| Exercise requirements |
Search the records below for "light"; copy each line that has it.

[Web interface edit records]
- Opening Delimiter -
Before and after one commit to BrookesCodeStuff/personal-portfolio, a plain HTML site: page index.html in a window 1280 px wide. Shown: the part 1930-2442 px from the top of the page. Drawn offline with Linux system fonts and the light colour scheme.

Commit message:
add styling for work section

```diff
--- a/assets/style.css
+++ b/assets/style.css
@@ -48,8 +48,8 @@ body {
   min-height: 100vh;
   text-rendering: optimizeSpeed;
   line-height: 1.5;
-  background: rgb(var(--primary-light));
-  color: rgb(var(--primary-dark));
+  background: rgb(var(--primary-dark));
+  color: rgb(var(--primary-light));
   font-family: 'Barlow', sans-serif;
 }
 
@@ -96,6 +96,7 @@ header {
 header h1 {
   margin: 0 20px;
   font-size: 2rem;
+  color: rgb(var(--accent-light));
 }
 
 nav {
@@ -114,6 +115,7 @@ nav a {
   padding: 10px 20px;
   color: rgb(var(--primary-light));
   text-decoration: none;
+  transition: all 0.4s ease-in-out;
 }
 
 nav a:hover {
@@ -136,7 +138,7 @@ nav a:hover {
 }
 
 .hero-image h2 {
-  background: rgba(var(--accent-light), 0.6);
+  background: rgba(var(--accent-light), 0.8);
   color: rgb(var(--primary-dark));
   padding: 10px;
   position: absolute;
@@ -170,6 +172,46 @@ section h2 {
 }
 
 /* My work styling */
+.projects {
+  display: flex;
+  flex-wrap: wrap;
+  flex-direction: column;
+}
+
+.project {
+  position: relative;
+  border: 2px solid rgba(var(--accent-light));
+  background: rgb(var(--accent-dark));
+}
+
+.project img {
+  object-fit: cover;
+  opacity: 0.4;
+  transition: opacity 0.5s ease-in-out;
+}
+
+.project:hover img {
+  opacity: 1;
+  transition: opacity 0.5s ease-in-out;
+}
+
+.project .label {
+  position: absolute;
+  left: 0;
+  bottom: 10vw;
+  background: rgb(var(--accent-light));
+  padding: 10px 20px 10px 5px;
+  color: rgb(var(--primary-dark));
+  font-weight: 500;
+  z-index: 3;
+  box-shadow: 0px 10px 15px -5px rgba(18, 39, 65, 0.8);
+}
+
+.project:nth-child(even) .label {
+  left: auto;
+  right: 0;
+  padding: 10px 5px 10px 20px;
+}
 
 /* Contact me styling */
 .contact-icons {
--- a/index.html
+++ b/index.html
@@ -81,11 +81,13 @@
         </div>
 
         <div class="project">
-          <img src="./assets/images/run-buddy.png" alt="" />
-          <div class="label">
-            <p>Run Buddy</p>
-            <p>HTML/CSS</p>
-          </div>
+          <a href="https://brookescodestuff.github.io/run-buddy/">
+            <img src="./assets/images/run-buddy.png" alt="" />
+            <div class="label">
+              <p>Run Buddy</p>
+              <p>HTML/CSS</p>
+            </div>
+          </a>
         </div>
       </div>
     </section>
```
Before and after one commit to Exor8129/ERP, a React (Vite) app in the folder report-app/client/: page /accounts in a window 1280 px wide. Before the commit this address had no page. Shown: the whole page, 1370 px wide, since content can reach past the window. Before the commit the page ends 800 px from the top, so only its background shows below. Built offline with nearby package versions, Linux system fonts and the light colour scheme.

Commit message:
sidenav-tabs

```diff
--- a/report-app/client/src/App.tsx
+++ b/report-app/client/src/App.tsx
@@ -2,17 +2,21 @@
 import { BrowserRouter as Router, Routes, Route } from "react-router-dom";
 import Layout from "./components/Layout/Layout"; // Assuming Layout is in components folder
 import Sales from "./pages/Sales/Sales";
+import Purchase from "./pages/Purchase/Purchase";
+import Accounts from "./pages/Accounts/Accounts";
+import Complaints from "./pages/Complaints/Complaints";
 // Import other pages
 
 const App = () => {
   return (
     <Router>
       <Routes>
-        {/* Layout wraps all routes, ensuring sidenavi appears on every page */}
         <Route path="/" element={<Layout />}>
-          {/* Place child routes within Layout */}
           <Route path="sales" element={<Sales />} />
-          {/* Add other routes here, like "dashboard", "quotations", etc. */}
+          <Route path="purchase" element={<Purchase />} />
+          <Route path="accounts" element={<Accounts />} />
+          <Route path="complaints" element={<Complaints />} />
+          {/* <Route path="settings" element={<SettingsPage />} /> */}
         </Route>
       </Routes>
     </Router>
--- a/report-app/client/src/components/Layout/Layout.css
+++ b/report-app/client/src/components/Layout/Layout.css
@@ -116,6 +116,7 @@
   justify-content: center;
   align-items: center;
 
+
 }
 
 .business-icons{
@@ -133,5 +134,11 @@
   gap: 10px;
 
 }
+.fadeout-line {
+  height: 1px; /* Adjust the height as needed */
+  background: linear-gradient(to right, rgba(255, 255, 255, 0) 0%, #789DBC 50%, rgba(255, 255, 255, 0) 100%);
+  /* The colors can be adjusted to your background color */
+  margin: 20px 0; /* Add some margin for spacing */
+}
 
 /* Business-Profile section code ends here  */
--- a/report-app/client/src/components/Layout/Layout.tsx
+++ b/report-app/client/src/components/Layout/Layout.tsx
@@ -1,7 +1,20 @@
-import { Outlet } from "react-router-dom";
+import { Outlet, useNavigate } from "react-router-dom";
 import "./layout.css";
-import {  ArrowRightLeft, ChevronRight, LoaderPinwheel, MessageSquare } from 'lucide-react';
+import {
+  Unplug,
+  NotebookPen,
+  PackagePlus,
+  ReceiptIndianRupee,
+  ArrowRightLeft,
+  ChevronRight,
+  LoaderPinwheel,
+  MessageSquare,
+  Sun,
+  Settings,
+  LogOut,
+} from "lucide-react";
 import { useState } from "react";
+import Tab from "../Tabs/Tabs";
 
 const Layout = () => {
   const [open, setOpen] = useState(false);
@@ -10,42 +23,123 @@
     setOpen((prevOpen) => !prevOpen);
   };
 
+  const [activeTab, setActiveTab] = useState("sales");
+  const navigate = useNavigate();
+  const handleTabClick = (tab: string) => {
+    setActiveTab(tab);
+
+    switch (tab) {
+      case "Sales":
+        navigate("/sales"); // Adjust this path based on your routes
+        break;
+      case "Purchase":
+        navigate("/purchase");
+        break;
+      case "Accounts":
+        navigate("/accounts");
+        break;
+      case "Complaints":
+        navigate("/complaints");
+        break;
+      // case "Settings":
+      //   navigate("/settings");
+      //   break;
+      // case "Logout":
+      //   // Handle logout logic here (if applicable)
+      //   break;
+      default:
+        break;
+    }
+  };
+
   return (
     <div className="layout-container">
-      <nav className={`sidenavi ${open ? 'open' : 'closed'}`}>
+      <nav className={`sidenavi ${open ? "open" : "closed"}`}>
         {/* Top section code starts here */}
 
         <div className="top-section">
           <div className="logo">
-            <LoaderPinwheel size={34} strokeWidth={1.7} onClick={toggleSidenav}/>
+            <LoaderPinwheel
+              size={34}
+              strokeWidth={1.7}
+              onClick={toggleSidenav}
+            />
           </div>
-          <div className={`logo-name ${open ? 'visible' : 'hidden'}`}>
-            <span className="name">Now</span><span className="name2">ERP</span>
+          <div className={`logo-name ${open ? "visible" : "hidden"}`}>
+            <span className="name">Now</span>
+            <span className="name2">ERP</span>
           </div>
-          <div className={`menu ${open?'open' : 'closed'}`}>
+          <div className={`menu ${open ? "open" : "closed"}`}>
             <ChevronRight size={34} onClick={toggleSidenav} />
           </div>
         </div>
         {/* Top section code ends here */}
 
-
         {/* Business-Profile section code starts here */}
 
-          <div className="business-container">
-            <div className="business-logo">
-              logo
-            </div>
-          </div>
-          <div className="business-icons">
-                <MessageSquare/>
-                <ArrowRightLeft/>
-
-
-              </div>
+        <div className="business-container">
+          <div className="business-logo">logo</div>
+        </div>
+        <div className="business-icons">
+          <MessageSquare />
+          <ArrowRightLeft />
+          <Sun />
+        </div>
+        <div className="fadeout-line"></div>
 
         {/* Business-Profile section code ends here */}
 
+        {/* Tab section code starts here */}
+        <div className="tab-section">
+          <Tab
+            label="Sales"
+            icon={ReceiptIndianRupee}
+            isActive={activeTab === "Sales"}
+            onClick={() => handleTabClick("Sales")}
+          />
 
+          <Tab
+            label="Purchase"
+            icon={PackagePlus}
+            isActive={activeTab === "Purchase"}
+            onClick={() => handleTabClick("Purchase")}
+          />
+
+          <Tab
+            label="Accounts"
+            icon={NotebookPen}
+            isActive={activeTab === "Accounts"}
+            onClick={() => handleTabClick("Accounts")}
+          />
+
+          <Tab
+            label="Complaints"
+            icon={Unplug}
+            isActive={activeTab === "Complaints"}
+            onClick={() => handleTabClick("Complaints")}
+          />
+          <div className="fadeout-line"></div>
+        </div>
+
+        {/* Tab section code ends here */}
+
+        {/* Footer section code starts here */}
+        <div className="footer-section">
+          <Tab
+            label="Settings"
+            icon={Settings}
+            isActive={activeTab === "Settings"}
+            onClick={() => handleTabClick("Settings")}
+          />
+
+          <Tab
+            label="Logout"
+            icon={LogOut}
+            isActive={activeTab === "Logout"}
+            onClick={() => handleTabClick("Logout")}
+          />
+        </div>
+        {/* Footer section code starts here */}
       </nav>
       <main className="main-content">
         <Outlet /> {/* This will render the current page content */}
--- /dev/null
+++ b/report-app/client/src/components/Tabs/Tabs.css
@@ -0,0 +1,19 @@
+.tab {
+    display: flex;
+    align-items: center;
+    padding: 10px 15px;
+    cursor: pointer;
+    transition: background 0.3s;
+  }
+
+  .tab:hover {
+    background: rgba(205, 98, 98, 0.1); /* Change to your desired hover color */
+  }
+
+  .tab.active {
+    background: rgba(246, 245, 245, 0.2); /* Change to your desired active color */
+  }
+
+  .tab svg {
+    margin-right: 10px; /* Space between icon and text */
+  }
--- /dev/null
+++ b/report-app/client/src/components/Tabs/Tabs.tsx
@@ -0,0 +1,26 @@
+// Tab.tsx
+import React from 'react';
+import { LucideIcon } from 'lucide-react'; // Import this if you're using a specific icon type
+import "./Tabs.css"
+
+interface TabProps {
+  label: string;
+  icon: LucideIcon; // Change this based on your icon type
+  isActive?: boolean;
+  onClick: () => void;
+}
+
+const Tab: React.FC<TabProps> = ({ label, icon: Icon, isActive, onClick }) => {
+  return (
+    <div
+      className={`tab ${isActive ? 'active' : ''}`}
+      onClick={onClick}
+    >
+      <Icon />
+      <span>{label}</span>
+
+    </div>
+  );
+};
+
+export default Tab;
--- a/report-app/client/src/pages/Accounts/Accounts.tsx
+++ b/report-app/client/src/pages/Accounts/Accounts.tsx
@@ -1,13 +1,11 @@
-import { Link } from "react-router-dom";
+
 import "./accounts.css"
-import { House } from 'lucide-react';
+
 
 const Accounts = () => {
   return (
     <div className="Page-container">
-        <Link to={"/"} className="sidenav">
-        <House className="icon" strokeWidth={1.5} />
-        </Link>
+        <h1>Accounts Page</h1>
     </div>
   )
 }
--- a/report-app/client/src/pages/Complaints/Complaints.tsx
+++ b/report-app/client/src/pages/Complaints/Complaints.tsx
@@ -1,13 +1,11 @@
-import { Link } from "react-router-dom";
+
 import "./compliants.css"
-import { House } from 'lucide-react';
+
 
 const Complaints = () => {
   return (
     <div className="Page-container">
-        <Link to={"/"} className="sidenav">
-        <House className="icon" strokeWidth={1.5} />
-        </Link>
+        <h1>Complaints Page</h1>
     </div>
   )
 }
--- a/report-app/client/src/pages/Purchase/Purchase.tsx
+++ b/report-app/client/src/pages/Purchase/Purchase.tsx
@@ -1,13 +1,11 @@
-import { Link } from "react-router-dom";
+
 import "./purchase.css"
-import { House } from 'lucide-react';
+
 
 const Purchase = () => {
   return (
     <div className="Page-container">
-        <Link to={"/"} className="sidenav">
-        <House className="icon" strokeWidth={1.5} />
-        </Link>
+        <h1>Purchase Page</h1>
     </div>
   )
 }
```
- Closing Delimiter -
| Completed task |
Before and after one commit to BrookesCodeStuff/personal-portfolio, a plain HTML site: page index.html in a window 1280 px wide. Shown: the part 1930-2442 px from the top of the page. Drawn offline with Linux system fonts and the light colour scheme.
-  background: rgb(var(--primary-light));
+  color: rgb(var(--primary-light));
+  color: rgb(var(--accent-light));
   color: rgb(var(--primary-light));
-  background: rgba(var(--accent-light), 0.6);
+  background: rgba(var(--accent-light), 0.8);
+  border: 2px solid rgba(var(--accent-light));
+  background: rgb(var(--accent-light));
Before and after one commit to Exor8129/ERP, a React (Vite) app in the folder report-app/client/: page /accounts in a window 1280 px wide. Before the commit this address had no page. Shown: the whole page, 1370 px wide, since content can reach past the window. Before the commit the page ends 800 px from the top, so only its background shows below. Built offline with nearby package versions, Linux system fonts and the light colour scheme.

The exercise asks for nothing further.